Goal of the exercise: Lines from the entries below that hold "sepsis" form the answer; copy all of them.

==============================

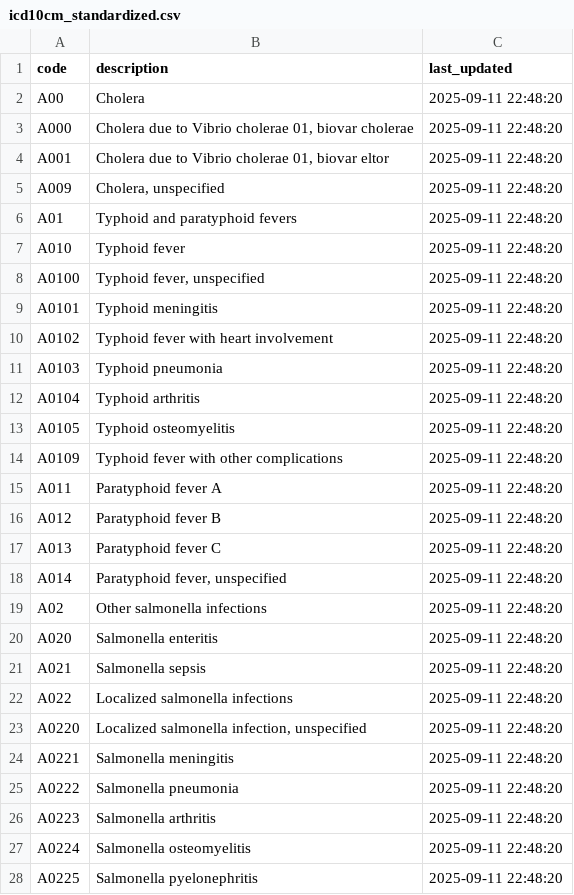
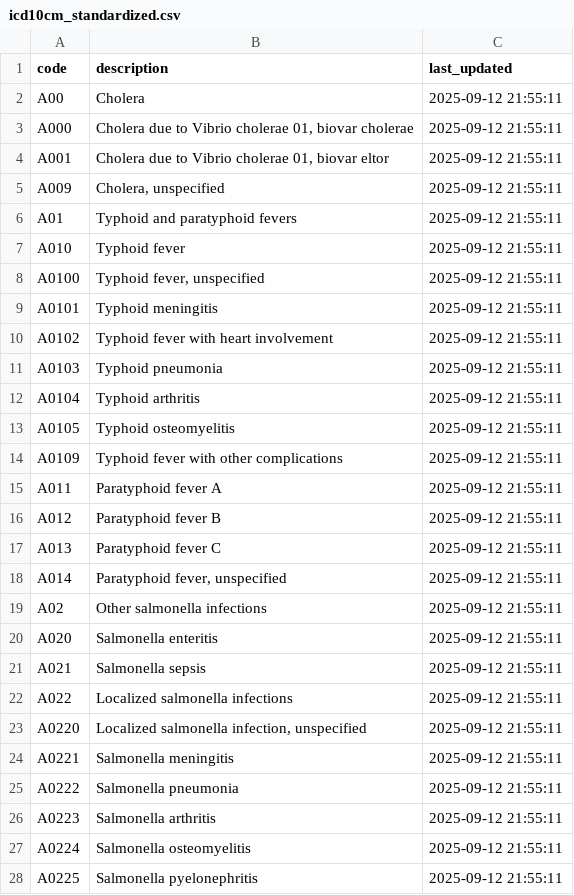
Before and after one commit to jonathanjafari/medical-codex-pipeline, a CSV file: output/csv/icd10cm_standardized.csv, drawn as a sheet; only a part is shown; the diff covers the shown part only.

Commit message:
update: refreshed standardized CSV outputs

```diff
--- a/output/csv/icd10cm_standardized.csv
+++ b/output/csv/icd10cm_standardized.csv
@@ -1,28 +1,28 @@
 code,description,last_updated
-A00,Cholera,2025-09-11 22:48:20
-A000,"Cholera due to Vibrio cholerae 01, biovar cholerae",2025-09-11 22:48:20
-A001,"Cholera due to Vibrio cholerae 01, biovar eltor",2025-09-11 22:48:20
-A009,"Cholera, unspecified",2025-09-11 22:48:20
-A01,Typhoid and paratyphoid fevers,2025-09-11 22:48:20
-A010,Typhoid fever,2025-09-11 22:48:20
-A0100,"Typhoid fever, unspecified",2025-09-11 22:48:20
-A0101,Typhoid meningitis,2025-09-11 22:48:20
-A0102,Typhoid fever with heart involvement,2025-09-11 22:48:20
-A0103,Typhoid pneumonia,2025-09-11 22:48:20
-A0104,Typhoid arthritis,2025-09-11 22:48:20
-A0105,Typhoid osteomyelitis,2025-09-11 22:48:20
-A0109,Typhoid fever with other complications,2025-09-11 22:48:20
-A011,Paratyphoid fever A,2025-09-11 22:48:20
-A012,Paratyphoid fever B,2025-09-11 22:48:20
-A013,Paratyphoid fever C,2025-09-11 22:48:20
-A014,"Paratyphoid fever, unspecified",2025-09-11 22:48:20
-A02,Other salmonella infections,2025-09-11 22:48:20
-A020,Salmonella enteritis,2025-09-11 22:48:20
-A021,Salmonella sepsis,2025-09-11 22:48:20
-A022,Localized salmonella infections,2025-09-11 22:48:20
-A0220,"Localized salmonella infection, unspecified",2025-09-11 22:48:20
-A0221,Salmonella meningitis,2025-09-11 22:48:20
-A0222,Salmonella pneumonia,2025-09-11 22:48:20
-A0223,Salmonella arthritis,2025-09-11 22:48:20
-A0224,Salmonella osteomyelitis,2025-09-11 22:48:20
-A0225,Salmonella pyelonephritis,2025-09-11 22:48:20
+A00,Cholera,2025-09-12 21:55:11
+A000,"Cholera due to Vibrio cholerae 01, biovar cholerae",2025-09-12 21:55:11
+A001,"Cholera due to Vibrio cholerae 01, biovar eltor",2025-09-12 21:55:11
+A009,"Cholera, unspecified",2025-09-12 21:55:11
+A01,Typhoid and paratyphoid fevers,2025-09-12 21:55:11
+A010,Typhoid fever,2025-09-12 21:55:11
+A0100,"Typhoid fever, unspecified",2025-09-12 21:55:11
+A0101,Typhoid meningitis,2025-09-12 21:55:11
+A0102,Typhoid fever with heart involvement,2025-09-12 21:55:11
+A0103,Typhoid pneumonia,2025-09-12 21:55:11
+A0104,Typhoid arthritis,2025-09-12 21:55:11
+A0105,Typhoid osteomyelitis,2025-09-12 21:55:11
+A0109,Typhoid fever with other complications,2025-09-12 21:55:11
+A011,Paratyphoid fever A,2025-09-12 21:55:11
+A012,Paratyphoid fever B,2025-09-12 21:55:11
+A013,Paratyphoid fever C,2025-09-12 21:55:11
+A014,"Paratyphoid fever, unspecified",2025-09-12 21:55:11
+A02,Other salmonella infections,2025-09-12 21:55:11
+A020,Salmonella enteritis,2025-09-12 21:55:11
+A021,Salmonella sepsis,2025-09-12 21:55:11
+A022,Localized salmonella infections,2025-09-12 21:55:11
+A0220,"Localized salmonella infection, unspecified",2025-09-12 21:55:11
+A0221,Salmonella meningitis,2025-09-12 21:55:11
+A0222,Salmonella pneumonia,2025-09-12 21:55:11
+A0223,Salmonella arthritis,2025-09-12 21:55:11
+A0224,Salmonella osteomyelitis,2025-09-12 21:55:11
+A0225,Salmonella pyelonephritis,2025-09-12 21:55:11
```
Also changed, not shown: 1 added row and 72 edited cells elsewhere in this file, output/csv/hcpcs_standardized.csv, output/csv/icd10who_standardized.csv, 4 other files.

==============================

Response area:
-A021,Salmonella sepsis,2025-09-11 22:48:20
+A021,Salmonella sepsis,2025-09-12 21:55:11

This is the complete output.